# Exercise:
Could you copy each line of the listing that holds "molestie"?

##########

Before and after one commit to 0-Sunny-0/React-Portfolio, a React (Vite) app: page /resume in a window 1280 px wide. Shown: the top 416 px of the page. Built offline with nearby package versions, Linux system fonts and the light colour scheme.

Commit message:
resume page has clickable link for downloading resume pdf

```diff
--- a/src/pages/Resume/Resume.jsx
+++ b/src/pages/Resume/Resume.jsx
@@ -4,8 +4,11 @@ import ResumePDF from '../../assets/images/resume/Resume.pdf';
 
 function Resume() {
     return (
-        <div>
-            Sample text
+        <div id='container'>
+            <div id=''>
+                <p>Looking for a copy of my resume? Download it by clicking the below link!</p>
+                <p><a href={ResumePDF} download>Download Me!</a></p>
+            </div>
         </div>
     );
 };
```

##########

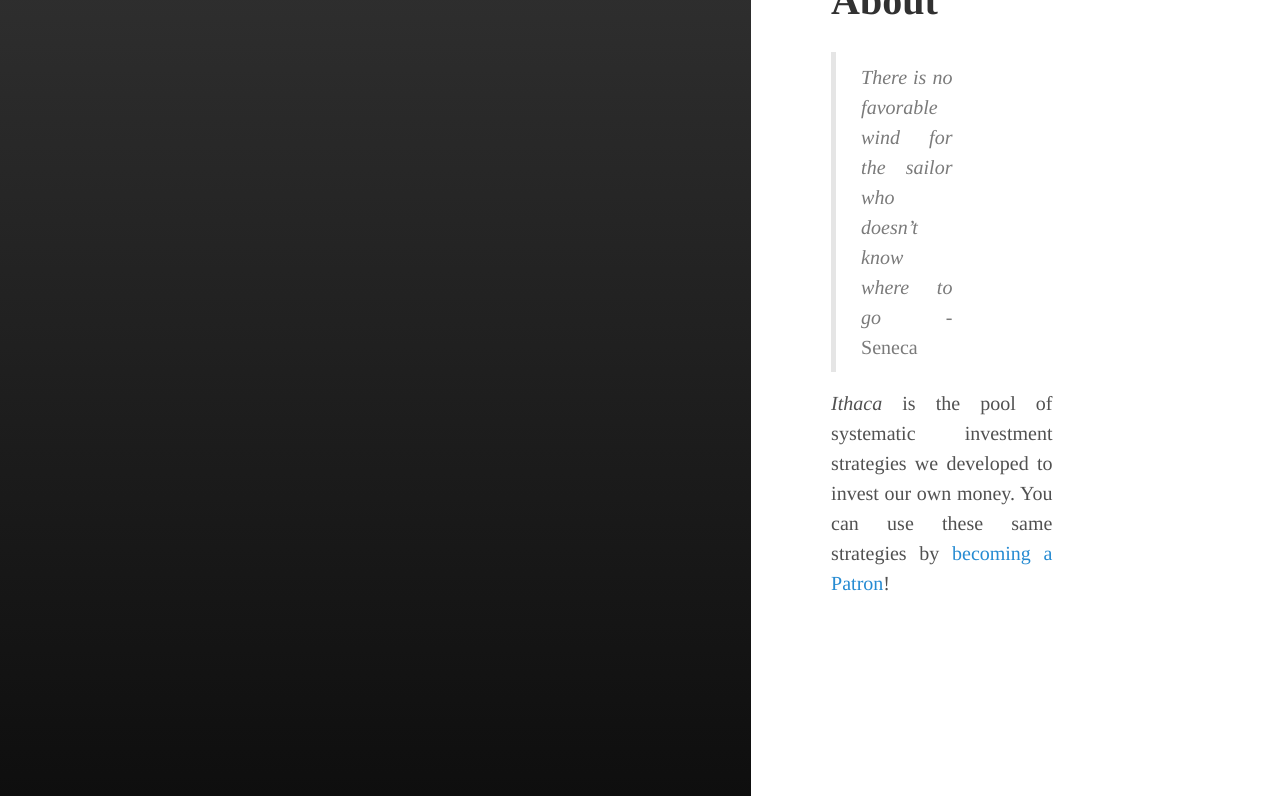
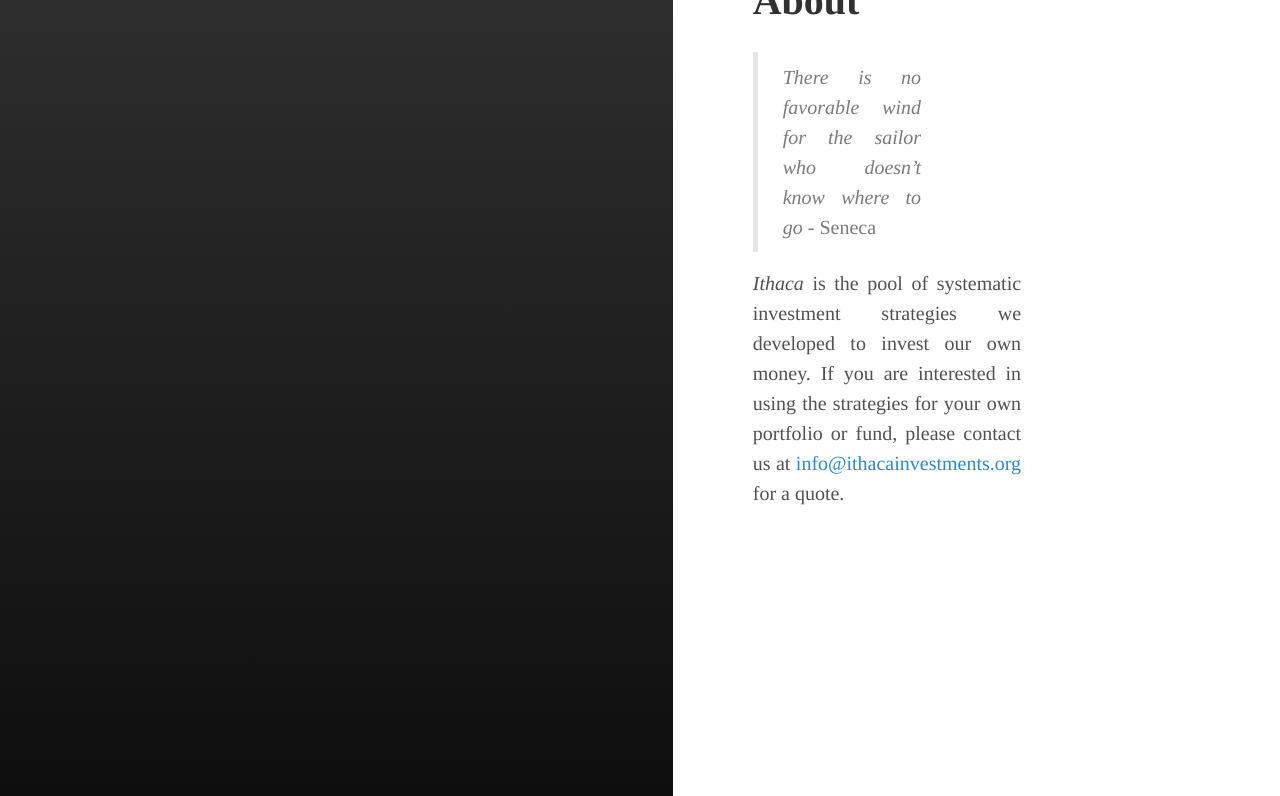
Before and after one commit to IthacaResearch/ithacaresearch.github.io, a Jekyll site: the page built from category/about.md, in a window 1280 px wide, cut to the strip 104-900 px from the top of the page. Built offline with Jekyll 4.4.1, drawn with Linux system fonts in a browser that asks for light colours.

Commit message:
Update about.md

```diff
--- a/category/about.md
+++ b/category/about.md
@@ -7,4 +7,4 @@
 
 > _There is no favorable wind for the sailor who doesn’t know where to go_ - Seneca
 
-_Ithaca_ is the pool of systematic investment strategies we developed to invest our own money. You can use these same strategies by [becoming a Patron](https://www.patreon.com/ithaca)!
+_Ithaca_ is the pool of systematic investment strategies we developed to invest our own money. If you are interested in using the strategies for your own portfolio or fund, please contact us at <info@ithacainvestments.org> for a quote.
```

##########

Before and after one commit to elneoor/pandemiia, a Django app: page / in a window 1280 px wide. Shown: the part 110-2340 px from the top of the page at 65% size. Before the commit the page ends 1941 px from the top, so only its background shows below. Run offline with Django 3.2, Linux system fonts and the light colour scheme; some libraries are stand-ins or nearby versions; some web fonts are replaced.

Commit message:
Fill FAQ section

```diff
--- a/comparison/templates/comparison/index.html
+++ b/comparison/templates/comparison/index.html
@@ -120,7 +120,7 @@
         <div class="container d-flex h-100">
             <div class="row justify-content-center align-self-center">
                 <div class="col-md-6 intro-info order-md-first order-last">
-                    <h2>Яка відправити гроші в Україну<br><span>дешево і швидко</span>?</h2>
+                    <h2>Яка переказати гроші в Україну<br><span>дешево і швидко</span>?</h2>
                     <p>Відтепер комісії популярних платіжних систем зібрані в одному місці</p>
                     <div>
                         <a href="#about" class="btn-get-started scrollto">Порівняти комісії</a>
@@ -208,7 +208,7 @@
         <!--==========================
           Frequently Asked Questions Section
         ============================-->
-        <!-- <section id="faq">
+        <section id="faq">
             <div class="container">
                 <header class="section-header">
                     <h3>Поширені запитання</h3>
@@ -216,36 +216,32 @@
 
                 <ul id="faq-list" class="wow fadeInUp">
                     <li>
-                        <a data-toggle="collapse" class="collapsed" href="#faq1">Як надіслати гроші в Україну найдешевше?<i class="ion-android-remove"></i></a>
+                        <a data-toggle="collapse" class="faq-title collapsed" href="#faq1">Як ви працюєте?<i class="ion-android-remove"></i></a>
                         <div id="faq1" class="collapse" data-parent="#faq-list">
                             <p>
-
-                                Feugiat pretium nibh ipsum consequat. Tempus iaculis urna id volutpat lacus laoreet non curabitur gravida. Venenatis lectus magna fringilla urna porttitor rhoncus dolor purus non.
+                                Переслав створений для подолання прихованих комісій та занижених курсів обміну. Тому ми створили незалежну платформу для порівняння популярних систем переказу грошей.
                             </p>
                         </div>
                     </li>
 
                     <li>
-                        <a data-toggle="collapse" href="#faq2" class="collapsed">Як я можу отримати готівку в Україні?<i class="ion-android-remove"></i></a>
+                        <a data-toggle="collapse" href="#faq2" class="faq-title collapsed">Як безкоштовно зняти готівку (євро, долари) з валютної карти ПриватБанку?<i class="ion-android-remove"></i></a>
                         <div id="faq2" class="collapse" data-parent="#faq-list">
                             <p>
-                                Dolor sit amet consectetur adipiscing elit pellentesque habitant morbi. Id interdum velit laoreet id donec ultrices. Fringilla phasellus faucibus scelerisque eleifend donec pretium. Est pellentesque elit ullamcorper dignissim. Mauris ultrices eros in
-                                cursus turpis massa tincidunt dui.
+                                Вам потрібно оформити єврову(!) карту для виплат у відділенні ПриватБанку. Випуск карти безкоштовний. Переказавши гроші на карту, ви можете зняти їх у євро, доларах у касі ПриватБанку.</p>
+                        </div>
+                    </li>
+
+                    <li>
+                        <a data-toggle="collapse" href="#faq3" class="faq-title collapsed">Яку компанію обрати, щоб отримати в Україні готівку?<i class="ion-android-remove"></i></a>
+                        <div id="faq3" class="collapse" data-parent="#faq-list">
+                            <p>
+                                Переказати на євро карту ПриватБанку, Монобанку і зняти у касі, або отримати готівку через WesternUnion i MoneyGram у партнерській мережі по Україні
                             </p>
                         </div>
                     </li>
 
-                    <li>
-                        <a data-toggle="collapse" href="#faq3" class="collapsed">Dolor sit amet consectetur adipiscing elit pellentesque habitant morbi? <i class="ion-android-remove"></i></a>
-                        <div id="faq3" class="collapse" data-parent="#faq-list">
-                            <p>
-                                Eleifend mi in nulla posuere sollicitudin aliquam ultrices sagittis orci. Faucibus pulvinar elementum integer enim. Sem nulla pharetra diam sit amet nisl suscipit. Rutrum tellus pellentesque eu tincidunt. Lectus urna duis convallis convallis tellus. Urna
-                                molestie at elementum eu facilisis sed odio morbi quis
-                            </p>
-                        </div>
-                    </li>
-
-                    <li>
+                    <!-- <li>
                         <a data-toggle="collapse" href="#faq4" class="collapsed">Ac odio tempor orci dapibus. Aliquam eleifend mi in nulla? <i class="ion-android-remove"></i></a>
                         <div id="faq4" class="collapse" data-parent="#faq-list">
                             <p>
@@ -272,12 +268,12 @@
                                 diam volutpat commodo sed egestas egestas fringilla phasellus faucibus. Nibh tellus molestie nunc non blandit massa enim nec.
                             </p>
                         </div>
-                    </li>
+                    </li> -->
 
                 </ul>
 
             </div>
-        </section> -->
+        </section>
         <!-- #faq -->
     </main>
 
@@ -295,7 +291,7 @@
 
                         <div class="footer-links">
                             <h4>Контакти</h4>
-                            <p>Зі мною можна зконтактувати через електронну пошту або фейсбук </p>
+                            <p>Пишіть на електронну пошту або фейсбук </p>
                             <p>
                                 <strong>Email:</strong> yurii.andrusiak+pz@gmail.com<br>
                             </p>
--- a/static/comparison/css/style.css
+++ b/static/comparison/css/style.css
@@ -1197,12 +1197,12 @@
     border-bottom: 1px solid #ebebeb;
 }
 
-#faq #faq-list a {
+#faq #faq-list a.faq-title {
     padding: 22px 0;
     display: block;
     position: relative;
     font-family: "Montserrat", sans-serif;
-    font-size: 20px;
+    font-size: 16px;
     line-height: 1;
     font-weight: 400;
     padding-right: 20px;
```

##########

# Result of the exercise:
-                                molestie at elementum eu facilisis sed odio morbi quis
                                 diam volutpat commodo sed egestas egestas fringilla phasellus faucibus. Nibh tellus molestie nunc non blandit massa enim nec.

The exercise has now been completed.